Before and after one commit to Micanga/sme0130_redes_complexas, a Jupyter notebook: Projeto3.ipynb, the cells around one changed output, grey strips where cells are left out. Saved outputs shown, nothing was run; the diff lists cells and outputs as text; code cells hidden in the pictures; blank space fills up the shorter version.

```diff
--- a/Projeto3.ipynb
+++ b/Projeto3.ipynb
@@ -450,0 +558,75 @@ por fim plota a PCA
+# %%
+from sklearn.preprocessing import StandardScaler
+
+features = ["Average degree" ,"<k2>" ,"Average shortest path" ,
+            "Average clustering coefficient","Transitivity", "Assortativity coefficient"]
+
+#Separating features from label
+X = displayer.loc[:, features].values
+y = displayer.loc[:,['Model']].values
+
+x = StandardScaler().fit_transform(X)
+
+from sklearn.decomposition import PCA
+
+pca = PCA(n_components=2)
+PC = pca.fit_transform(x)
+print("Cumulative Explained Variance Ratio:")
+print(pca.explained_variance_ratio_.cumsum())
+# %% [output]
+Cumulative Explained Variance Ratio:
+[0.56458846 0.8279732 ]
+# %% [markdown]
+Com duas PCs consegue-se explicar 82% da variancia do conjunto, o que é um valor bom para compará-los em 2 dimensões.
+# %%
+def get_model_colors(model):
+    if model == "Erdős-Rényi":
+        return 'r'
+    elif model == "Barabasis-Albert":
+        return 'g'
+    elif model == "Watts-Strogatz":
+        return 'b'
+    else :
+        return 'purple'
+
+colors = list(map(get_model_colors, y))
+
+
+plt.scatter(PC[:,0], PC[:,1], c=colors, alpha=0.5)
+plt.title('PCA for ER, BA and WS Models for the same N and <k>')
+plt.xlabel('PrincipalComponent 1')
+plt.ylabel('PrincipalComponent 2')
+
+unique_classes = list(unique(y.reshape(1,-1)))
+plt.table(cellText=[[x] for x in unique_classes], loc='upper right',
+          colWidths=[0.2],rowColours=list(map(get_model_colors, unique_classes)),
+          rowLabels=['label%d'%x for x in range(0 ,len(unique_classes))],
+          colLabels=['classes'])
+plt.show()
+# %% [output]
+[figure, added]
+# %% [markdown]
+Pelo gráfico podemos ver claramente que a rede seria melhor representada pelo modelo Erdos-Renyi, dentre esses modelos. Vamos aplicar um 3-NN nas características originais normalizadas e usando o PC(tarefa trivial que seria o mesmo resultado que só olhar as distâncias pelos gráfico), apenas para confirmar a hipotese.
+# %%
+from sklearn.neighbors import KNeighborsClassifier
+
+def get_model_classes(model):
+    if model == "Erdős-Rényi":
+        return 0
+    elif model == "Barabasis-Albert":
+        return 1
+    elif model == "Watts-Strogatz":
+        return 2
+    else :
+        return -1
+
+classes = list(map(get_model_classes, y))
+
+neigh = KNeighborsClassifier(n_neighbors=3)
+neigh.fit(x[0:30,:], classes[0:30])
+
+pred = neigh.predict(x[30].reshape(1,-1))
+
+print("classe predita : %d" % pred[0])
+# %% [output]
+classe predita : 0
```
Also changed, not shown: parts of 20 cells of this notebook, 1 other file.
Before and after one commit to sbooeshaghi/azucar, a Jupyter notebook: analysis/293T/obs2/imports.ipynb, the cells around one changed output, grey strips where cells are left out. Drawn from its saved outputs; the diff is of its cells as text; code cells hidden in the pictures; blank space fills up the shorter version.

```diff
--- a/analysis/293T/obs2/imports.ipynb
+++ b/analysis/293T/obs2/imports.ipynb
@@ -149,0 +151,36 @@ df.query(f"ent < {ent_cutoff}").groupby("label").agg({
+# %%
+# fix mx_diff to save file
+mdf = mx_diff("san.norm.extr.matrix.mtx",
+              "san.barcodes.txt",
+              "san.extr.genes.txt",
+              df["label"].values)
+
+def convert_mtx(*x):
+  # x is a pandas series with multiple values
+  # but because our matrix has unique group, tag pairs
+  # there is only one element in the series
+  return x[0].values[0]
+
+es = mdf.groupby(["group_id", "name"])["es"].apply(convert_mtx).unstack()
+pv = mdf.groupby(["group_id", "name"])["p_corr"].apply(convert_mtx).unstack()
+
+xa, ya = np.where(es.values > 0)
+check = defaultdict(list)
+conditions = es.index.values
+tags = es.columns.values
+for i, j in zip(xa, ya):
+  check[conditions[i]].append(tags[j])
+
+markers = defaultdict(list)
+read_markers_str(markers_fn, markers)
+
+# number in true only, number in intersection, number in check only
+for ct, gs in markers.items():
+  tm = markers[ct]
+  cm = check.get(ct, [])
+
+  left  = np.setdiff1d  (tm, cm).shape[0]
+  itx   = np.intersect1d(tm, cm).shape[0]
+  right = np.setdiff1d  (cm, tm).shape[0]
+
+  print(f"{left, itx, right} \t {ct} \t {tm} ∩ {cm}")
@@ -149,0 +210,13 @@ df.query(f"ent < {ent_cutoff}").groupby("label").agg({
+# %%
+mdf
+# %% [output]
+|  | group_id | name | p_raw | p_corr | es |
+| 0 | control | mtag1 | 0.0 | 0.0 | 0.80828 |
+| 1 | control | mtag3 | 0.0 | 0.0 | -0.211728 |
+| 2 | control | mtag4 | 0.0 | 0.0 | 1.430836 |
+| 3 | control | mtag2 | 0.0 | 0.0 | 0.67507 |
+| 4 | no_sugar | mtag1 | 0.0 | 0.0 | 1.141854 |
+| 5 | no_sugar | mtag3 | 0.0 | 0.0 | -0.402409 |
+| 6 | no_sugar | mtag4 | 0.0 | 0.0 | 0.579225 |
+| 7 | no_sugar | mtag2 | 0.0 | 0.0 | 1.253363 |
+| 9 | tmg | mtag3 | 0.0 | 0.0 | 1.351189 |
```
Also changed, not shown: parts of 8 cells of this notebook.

§

◆ TASK STATEMENT:
Once you have read the data, reproduce all of it exactly.

◆ RESPONSE:
Before and after one commit to Micanga/sme0130_redes_complexas, a Jupyter notebook: Projeto3.ipynb, the cells around one changed output, grey strips where cells are left out. Saved outputs shown, nothing was run; the diff lists cells and outputs as text; code cells hidden in the pictures; blank space fills up the shorter version.

```diff
--- a/Projeto3.ipynb
+++ b/Projeto3.ipynb
@@ -450,0 +558,75 @@ por fim plota a PCA
+# %%
+from sklearn.preprocessing import StandardScaler
+
+features = ["Average degree" ,"<k2>" ,"Average shortest path" ,
+            "Average clustering coefficient","Transitivity", "Assortativity coefficient"]
+
+#Separating features from label
+X = displayer.loc[:, features].values
+y = displayer.loc[:,['Model']].values
+
+x = StandardScaler().fit_transform(X)
+
+from sklearn.decomposition import PCA
+
+pca = PCA(n_components=2)
+PC = pca.fit_transform(x)
+print("Cumulative Explained Variance Ratio:")
+print(pca.explained_variance_ratio_.cumsum())
+# %% [output]
+Cumulative Explained Variance Ratio:
+[0.56458846 0.8279732 ]
+# %% [markdown]
+Com duas PCs consegue-se explicar 82% da variancia do conjunto, o que é um valor bom para compará-los em 2 dimensões.
+# %%
+def get_model_colors(model):
+    if model == "Erdős-Rényi":
+        return 'r'
+    elif model == "Barabasis-Albert":
+        return 'g'
+    elif model == "Watts-Strogatz":
+        return 'b'
+    else :
+        return 'purple'
+
+colors = list(map(get_model_colors, y))
+
+
+plt.scatter(PC[:,0], PC[:,1], c=colors, alpha=0.5)
+plt.title('PCA for ER, BA and WS Models for the same N and <k>')
+plt.xlabel('PrincipalComponent 1')
+plt.ylabel('PrincipalComponent 2')
+
+unique_classes = list(unique(y.reshape(1,-1)))
+plt.table(cellText=[[x] for x in unique_classes], loc='upper right',
+          colWidths=[0.2],rowColours=list(map(get_model_colors, unique_classes)),
+          rowLabels=['label%d'%x for x in range(0 ,len(unique_classes))],
+          colLabels=['classes'])
+plt.show()
+# %% [output]
+[figure, added]
+# %% [markdown]
+Pelo gráfico podemos ver claramente que a rede seria melhor representada pelo modelo Erdos-Renyi, dentre esses modelos. Vamos aplicar um 3-NN nas características originais normalizadas e usando o PC(tarefa trivial que seria o mesmo resultado que só olhar as distâncias pelos gráfico), apenas para confirmar a hipotese.
+# %%
+from sklearn.neighbors import KNeighborsClassifier
+
+def get_model_classes(model):
+    if model == "Erdős-Rényi":
+        return 0
+    elif model == "Barabasis-Albert":
+        return 1
+    elif model == "Watts-Strogatz":
+        return 2
+    else :
+        return -1
+
+classes = list(map(get_model_classes, y))
+
+neigh = KNeighborsClassifier(n_neighbors=3)
+neigh.fit(x[0:30,:], classes[0:30])
+
+pred = neigh.predict(x[30].reshape(1,-1))
+
+print("classe predita : %d" % pred[0])
+# %% [output]
+classe predita : 0
```
Also changed, not shown: parts of 20 cells of this notebook, 1 other file.
Before and after one commit to sbooeshaghi/azucar, a Jupyter notebook: analysis/293T/obs2/imports.ipynb, the cells around one changed output, grey strips where cells are left out. Drawn from its saved outputs; the diff is of its cells as text; code cells hidden in the pictures; blank space fills up the shorter version.

```diff
--- a/analysis/293T/obs2/imports.ipynb
+++ b/analysis/293T/obs2/imports.ipynb
@@ -149,0 +151,36 @@ df.query(f"ent < {ent_cutoff}").groupby("label").agg({
+# %%
+# fix mx_diff to save file
+mdf = mx_diff("san.norm.extr.matrix.mtx",
+              "san.barcodes.txt",
+              "san.extr.genes.txt",
+              df["label"].values)
+
+def convert_mtx(*x):
+  # x is a pandas series with multiple values
+  # but because our matrix has unique group, tag pairs
+  # there is only one element in the series
+  return x[0].values[0]
+
+es = mdf.groupby(["group_id", "name"])["es"].apply(convert_mtx).unstack()
+pv = mdf.groupby(["group_id", "name"])["p_corr"].apply(convert_mtx).unstack()
+
+xa, ya = np.where(es.values > 0)
+check = defaultdict(list)
+conditions = es.index.values
+tags = es.columns.values
+for i, j in zip(xa, ya):
+  check[conditions[i]].append(tags[j])
+
+markers = defaultdict(list)
+read_markers_str(markers_fn, markers)
+
+# number in true only, number in intersection, number in check only
+for ct, gs in markers.items():
+  tm = markers[ct]
+  cm = check.get(ct, [])
+
+  left  = np.setdiff1d  (tm, cm).shape[0]
+  itx   = np.intersect1d(tm, cm).shape[0]
+  right = np.setdiff1d  (cm, tm).shape[0]
+
+  print(f"{left, itx, right} \t {ct} \t {tm} ∩ {cm}")
@@ -149,0 +210,13 @@ df.query(f"ent < {ent_cutoff}").groupby("label").agg({
+# %%
+mdf
+# %% [output]
+|  | group_id | name | p_raw | p_corr | es |
+| 0 | control | mtag1 | 0.0 | 0.0 | 0.80828 |
+| 1 | control | mtag3 | 0.0 | 0.0 | -0.211728 |
+| 2 | control | mtag4 | 0.0 | 0.0 | 1.430836 |
+| 3 | control | mtag2 | 0.0 | 0.0 | 0.67507 |
+| 4 | no_sugar | mtag1 | 0.0 | 0.0 | 1.141854 |
+| 5 | no_sugar | mtag3 | 0.0 | 0.0 | -0.402409 |
+| 6 | no_sugar | mtag4 | 0.0 | 0.0 | 0.579225 |
+| 7 | no_sugar | mtag2 | 0.0 | 0.0 | 1.253363 |
+| 9 | tmg | mtag3 | 0.0 | 0.0 | 1.351189 |
```
Also changed, not shown: parts of 8 cells of this notebook.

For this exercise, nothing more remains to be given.